■ **TRY IT**:
Print the whole listing again exactly as it stands, leaving out any images.

■ **SOURCE MATERIAL**:
○ ○ ○ ○ ○

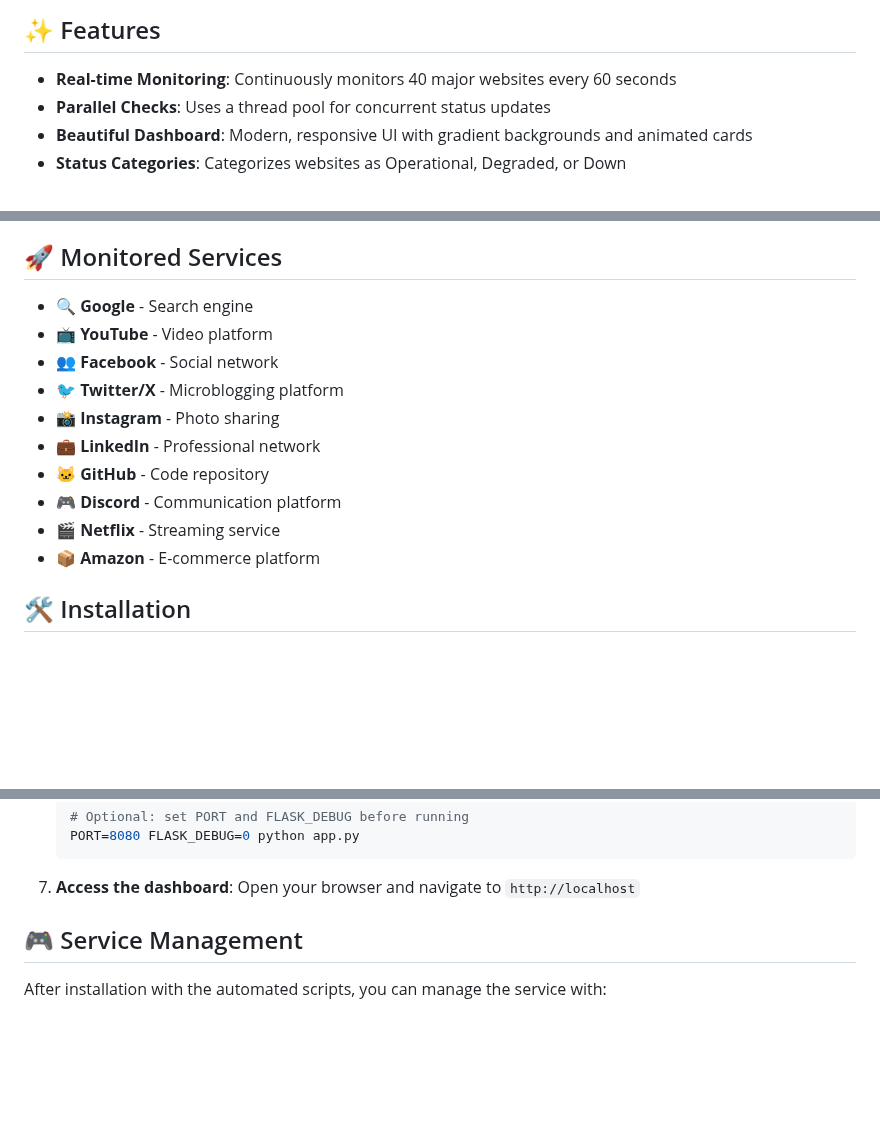
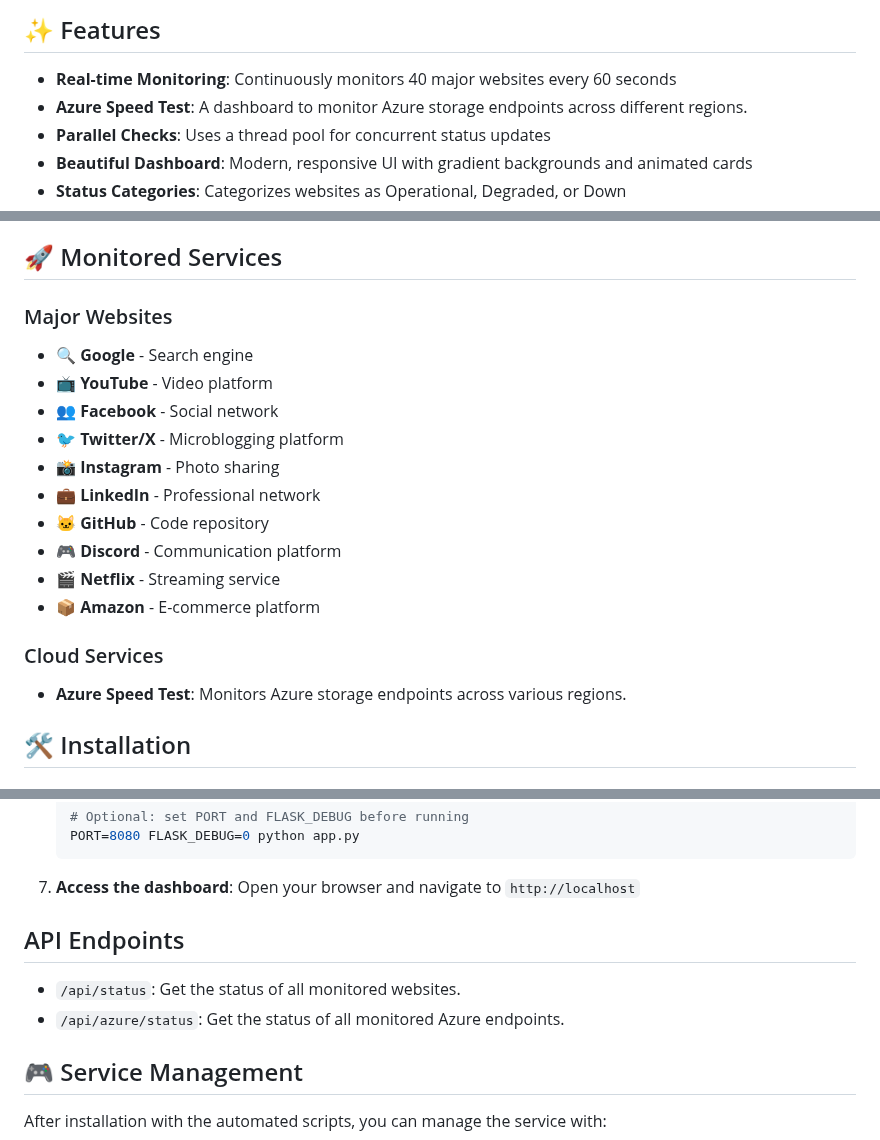
Before and after one commit to craftybot-brr/website-status-monitor, a Markdown page: README.md, 3 parts joined by grey strips. Rendered like a GitHub page; blank space fills up the shorter version.

Commit message:
docs: Update README for Azure monitoring

```diff
--- a/README.md
+++ b/README.md
@@ -9,6 +9,7 @@ A real-time web application that monitors the status of major websites and servi
 ## ✨ Features
 
 - **Real-time Monitoring**: Continuously monitors 40 major websites every 60 seconds
+- **Azure Speed Test**: A dashboard to monitor Azure storage endpoints across different regions.
 - **Parallel Checks**: Uses a thread pool for concurrent status updates
 - **Beautiful Dashboard**: Modern, responsive UI with gradient backgrounds and animated cards
 - **Status Categories**: Categorizes websites as Operational, Degraded, or Down
@@ -24,6 +25,7 @@ A real-time web application that monitors the status of major websites and servi
 
 ## 🚀 Monitored Services
 
+### Major Websites
 - 🔍 **Google** - Search engine
 - 📺 **YouTube** - Video platform
 - 👥 **Facebook** - Social network
@@ -34,6 +36,9 @@ A real-time web application that monitors the status of major websites and servi
 - 🎮 **Discord** - Communication platform
 - 🎬 **Netflix** - Streaming service
 - 📦 **Amazon** - E-commerce platform
+
+### Cloud Services
+- **Azure Speed Test**: Monitors Azure storage endpoints across various regions.
 
 ## 🛠️ Installation
 
@@ -96,6 +101,11 @@ This will:
 
 6. **Access the dashboard**:
    Open your browser and navigate to `http://localhost`
+
+## API Endpoints
+
+- `/api/status`: Get the status of all monitored websites.
+- `/api/azure/status`: Get the status of all monitored Azure endpoints.
 
 ## 🎮 Service Management
 
```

○ ○ ○ ○ ○

■ **REPLY TO THE TASK**:
Before and after one commit to craftybot-brr/website-status-monitor, a Markdown page: README.md, 3 parts joined by grey strips. Rendered like a GitHub page; blank space fills up the shorter version.

Commit message:
docs: Update README for Azure monitoring

```diff
--- a/README.md
+++ b/README.md
@@ -9,6 +9,7 @@ A real-time web application that monitors the status of major websites and servi
 ## ✨ Features
 
 - **Real-time Monitoring**: Continuously monitors 40 major websites every 60 seconds
+- **Azure Speed Test**: A dashboard to monitor Azure storage endpoints across different regions.
 - **Parallel Checks**: Uses a thread pool for concurrent status updates
 - **Beautiful Dashboard**: Modern, responsive UI with gradient backgrounds and animated cards
 - **Status Categories**: Categorizes websites as Operational, Degraded, or Down
@@ -24,6 +25,7 @@ A real-time web application that monitors the status of major websites and servi
 
 ## 🚀 Monitored Services
 
+### Major Websites
 - 🔍 **Google** - Search engine
 - 📺 **YouTube** - Video platform
 - 👥 **Facebook** - Social network
@@ -34,6 +36,9 @@ A real-time web application that monitors the status of major websites and servi
 - 🎮 **Discord** - Communication platform
 - 🎬 **Netflix** - Streaming service
 - 📦 **Amazon** - E-commerce platform
+
+### Cloud Services
+- **Azure Speed Test**: Monitors Azure storage endpoints across various regions.
 
 ## 🛠️ Installation
 
@@ -96,6 +101,11 @@ This will:
 
 6. **Access the dashboard**:
    Open your browser and navigate to `http://localhost`
+
+## API Endpoints
+
+- `/api/status`: Get the status of all monitored websites.
+- `/api/azure/status`: Get the status of all monitored Azure endpoints.
 
 ## 🎮 Service Management
 
```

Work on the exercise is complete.